The Pi was attached to the back of a monitor to make the rig portable and the cables tidied up with cable ties and an adhesive hook. The Pi had a CPU heatsink and a 1 Amp power supply was used.
At this stage a reminder of the relevant specifications of the Raspberry Pi 3b computer is in order:
CPU: 4× ARM Cortex-A53, 1.2GHz
GPU: Broadcom VideoCore IV
RAM: 1GB LPDDR2 (900 MHz)
A powered hub was used to connect a DMK 21AU04.AS camera to one of the 4 USB ports of the Pi and a Bluetooth Keyboard and mouse were connected to another port.

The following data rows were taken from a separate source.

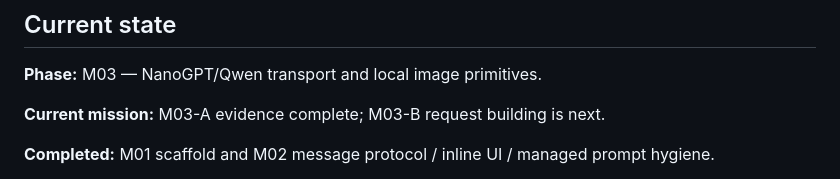
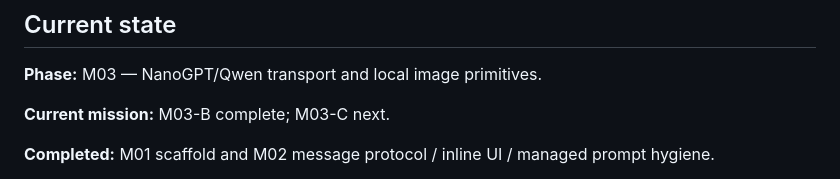
Before and after one commit to zNe4/SillyTavern-ChromaticImages, a Markdown page: roadmap.md, the part around the change. GitHub-like rendering.

Commit message:
Change roadmap

```diff
--- a/roadmap.md
+++ b/roadmap.md
@@ -6,7 +6,7 @@
 
 **Phase:** M03 — NanoGPT/Qwen transport and local image primitives.
 
-**Current mission:** M03-A evidence complete; M03-B request building is next.
+**Current mission:** M03-B complete; M03-C next.
 
 **Completed:** M01 scaffold and M02 message protocol / inline UI / managed prompt hygiene.
 
```
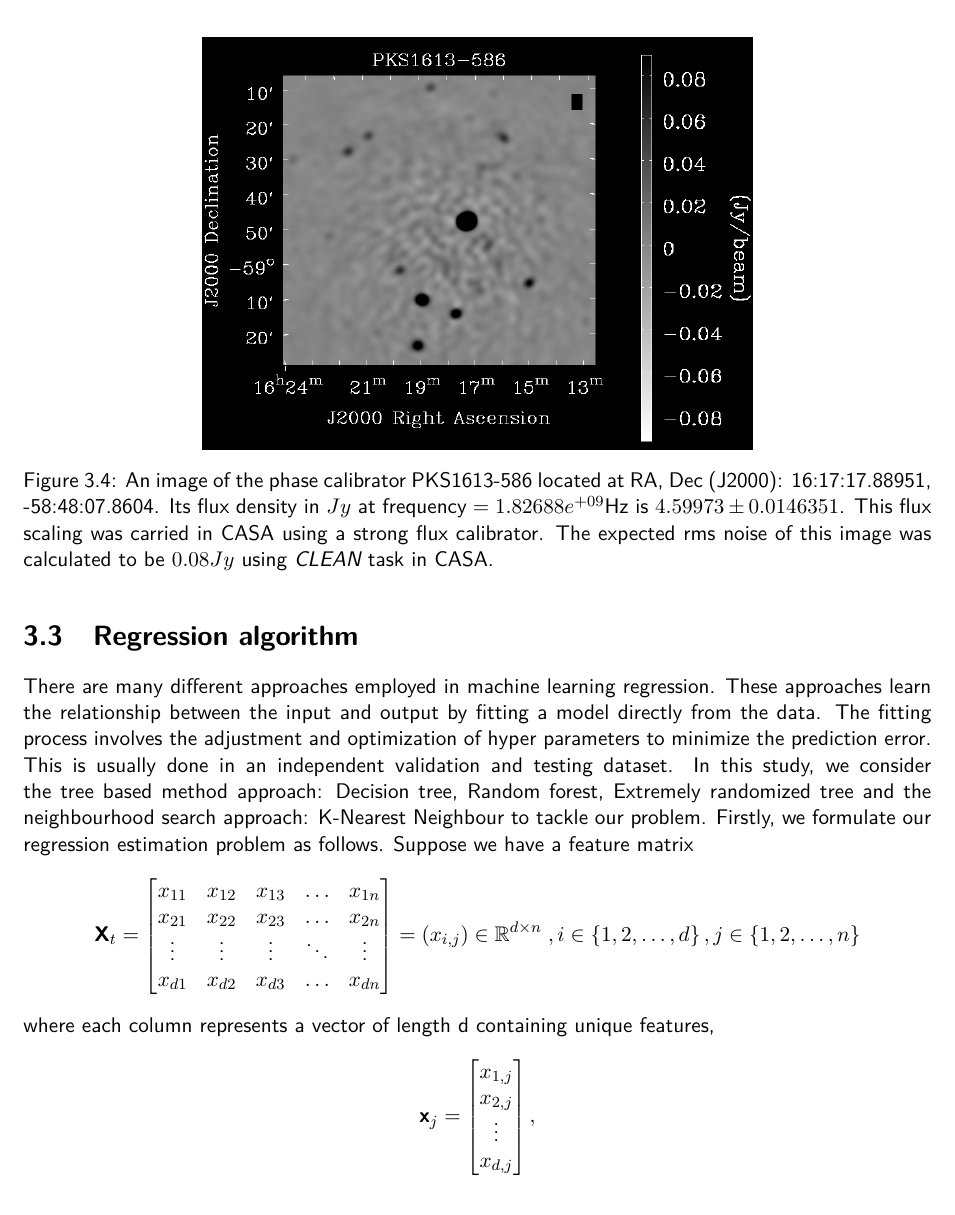
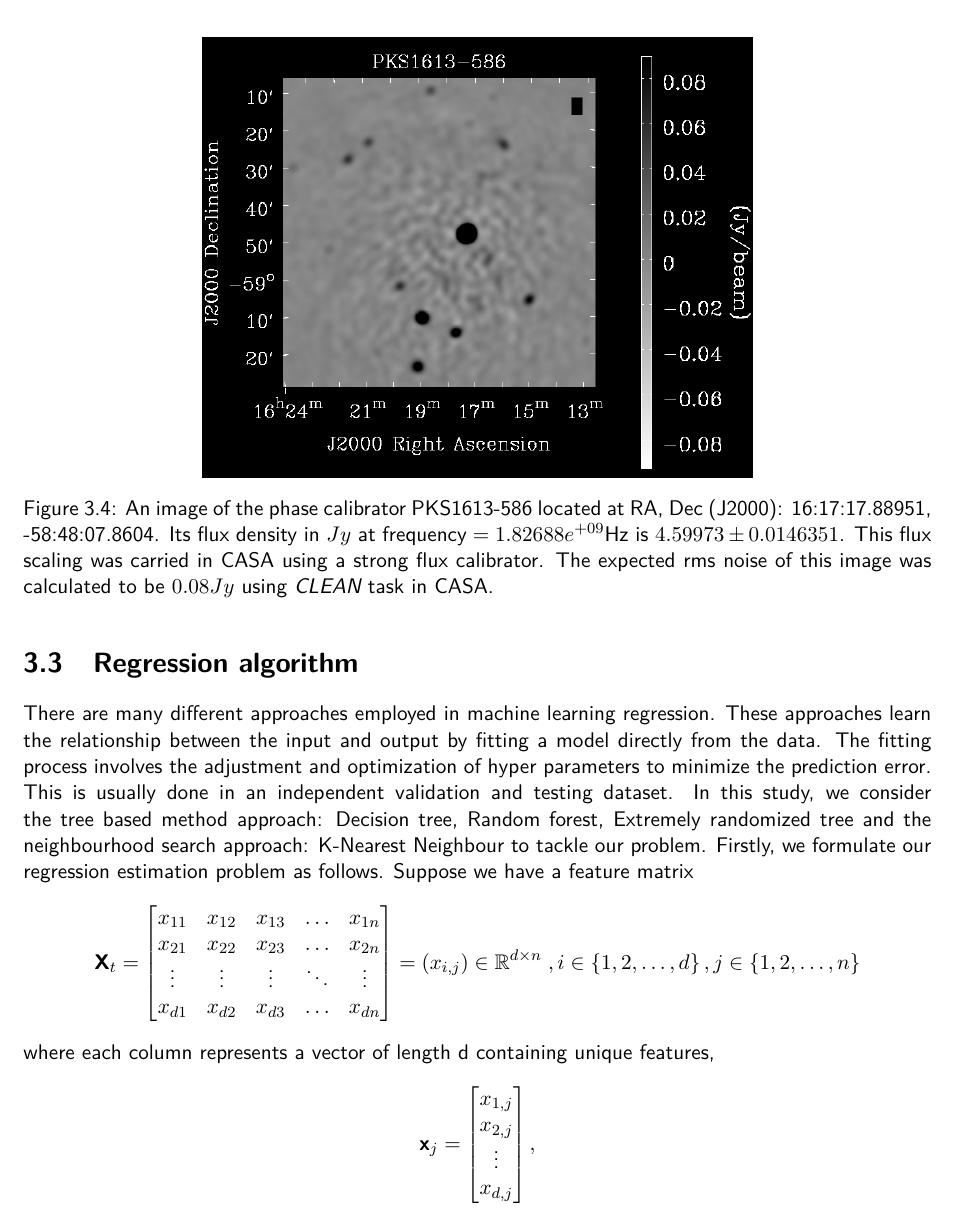
Before and after one commit to szitha/SimWorld, a LaTeX thesis (research-project/master-document.tex, which reads research-project/chapter3.tex): part of page 38 of 110, cut so that both start at the same text. Compiled offline with pdfLaTeX.

Commit message:
adding changes

```diff
--- a/research-project/chapter3.tex
+++ b/research-project/chapter3.tex
@@ -407,7 +407,7 @@ clean(vis='CircinusX-1.split.ms',imagename='PKS1613586.im',
 
  \begin{figure}[H]
  \centering
-    \includegraphics[ height=7.5cm, width=10cm]{images/162.png}
+    \includegraphics[ height=8cm, width=10cm]{images/162.png}
     \caption{An image of the phase calibrator PKS1613-586 located at RA, Dec (J2000): 16:17:17.88951, -58:48:07.8604. Its flux density in $Jy$ at $\text{frequency}=1.82688e^{+09} \text{Hz}$ is $4.59973 \pm 0.0146351$. This flux scaling was carried in CASA using a strong flux calibrator. The expected rms noise of this image was calculated to be $0.08Jy$ using $\textit{CLEAN}$ task in CASA.}
   \label{pks1613}
 \end{figure}
```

AstroDMx Capture for Linux, compiled for the Pi was loaded and launched. The DMK was placed at the prime focus of an f/5.5, 80mm, ED refractor on an iOptron Cube Pro, AZ, GOTO mount. 100 x 8s exposure TIFF files were captured of M17 and of M13. Matching darkframes were also captured. The images were de-rotated, dark-frame corrected and stacked with lxnstack. The resulting images were post processed in the Gimp 2.9.
The capture kit in action
Screenshot of AstroDMx Capture for Linux running on the Pi and capturing images of M13
M17, the Swan or Omega nebula
Further experiments are planned with a 3 Amp power supply and a case with a built in fan plus heat sinks for the CPU and the GPU.
It is clear that the Raspberry Pi can be used as a serious astro-imaging computer. We shall perform experiments to maximise its performance although at the moment, the Pi has no problem sustaining a 30 fps frame-rate.
2000 frame SER files were captured of the Moon, they were stacked in Autostakkert! 2.6 in Wine, stitched in Microsoft ICE in Wine 2.5, wavelet processed in Registax 5.1 in Wine and post processed in the Gimp 2.9.
Screenshot of AstroDMx Capture for Linux running on the Pi capturing a Lunar SER file
The Lunar, 2 pane mosaic